_Exercise aim_
Your job is to copy all the entries precisely as they stand.

_Material for this task_
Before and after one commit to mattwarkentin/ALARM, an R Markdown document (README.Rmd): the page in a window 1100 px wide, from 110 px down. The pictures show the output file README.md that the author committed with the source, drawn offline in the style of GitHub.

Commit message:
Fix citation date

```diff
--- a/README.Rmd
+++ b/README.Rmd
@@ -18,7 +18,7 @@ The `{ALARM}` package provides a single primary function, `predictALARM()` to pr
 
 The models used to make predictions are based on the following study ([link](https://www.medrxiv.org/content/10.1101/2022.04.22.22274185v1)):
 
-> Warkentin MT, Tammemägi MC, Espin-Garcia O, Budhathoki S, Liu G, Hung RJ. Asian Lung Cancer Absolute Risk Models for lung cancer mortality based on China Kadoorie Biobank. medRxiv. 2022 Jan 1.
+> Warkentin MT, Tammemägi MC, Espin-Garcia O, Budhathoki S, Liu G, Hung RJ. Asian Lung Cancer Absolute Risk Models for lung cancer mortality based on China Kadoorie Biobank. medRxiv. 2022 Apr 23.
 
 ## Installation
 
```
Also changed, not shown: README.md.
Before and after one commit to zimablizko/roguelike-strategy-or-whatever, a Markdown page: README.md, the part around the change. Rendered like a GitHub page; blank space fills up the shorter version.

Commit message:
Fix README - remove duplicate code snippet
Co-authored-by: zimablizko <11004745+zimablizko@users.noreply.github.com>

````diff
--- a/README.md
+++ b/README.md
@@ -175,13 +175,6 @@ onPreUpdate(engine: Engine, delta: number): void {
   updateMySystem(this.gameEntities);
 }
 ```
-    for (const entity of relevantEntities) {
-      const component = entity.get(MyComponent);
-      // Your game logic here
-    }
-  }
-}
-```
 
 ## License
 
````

_Written solution_
Before and after one commit to mattwarkentin/ALARM, an R Markdown document (README.Rmd): the page in a window 1100 px wide, from 110 px down. The pictures show the output file README.md that the author committed with the source, drawn offline in the style of GitHub.

Commit message:
Fix citation date

```diff
--- a/README.Rmd
+++ b/README.Rmd
@@ -18,7 +18,7 @@ The `{ALARM}` package provides a single primary function, `predictALARM()` to pr
 
 The models used to make predictions are based on the following study ([link](https://www.medrxiv.org/content/10.1101/2022.04.22.22274185v1)):
 
-> Warkentin MT, Tammemägi MC, Espin-Garcia O, Budhathoki S, Liu G, Hung RJ. Asian Lung Cancer Absolute Risk Models for lung cancer mortality based on China Kadoorie Biobank. medRxiv. 2022 Jan 1.
+> Warkentin MT, Tammemägi MC, Espin-Garcia O, Budhathoki S, Liu G, Hung RJ. Asian Lung Cancer Absolute Risk Models for lung cancer mortality based on China Kadoorie Biobank. medRxiv. 2022 Apr 23.
 
 ## Installation
 
```
Also changed, not shown: README.md.
Before and after one commit to zimablizko/roguelike-strategy-or-whatever, a Markdown page: README.md, the part around the change. Rendered like a GitHub page; blank space fills up the shorter version.

Commit message:
Fix README - remove duplicate code snippet
Co-authored-by: zimablizko <11004745+zimablizko@users.noreply.github.com>

````diff
--- a/README.md
+++ b/README.md
@@ -175,13 +175,6 @@ onPreUpdate(engine: Engine, delta: number): void {
   updateMySystem(this.gameEntities);
 }
 ```
-    for (const entity of relevantEntities) {
-      const component = entity.get(MyComponent);
-      // Your game logic here
-    }
-  }
-}
-```
 
 ## License
 
````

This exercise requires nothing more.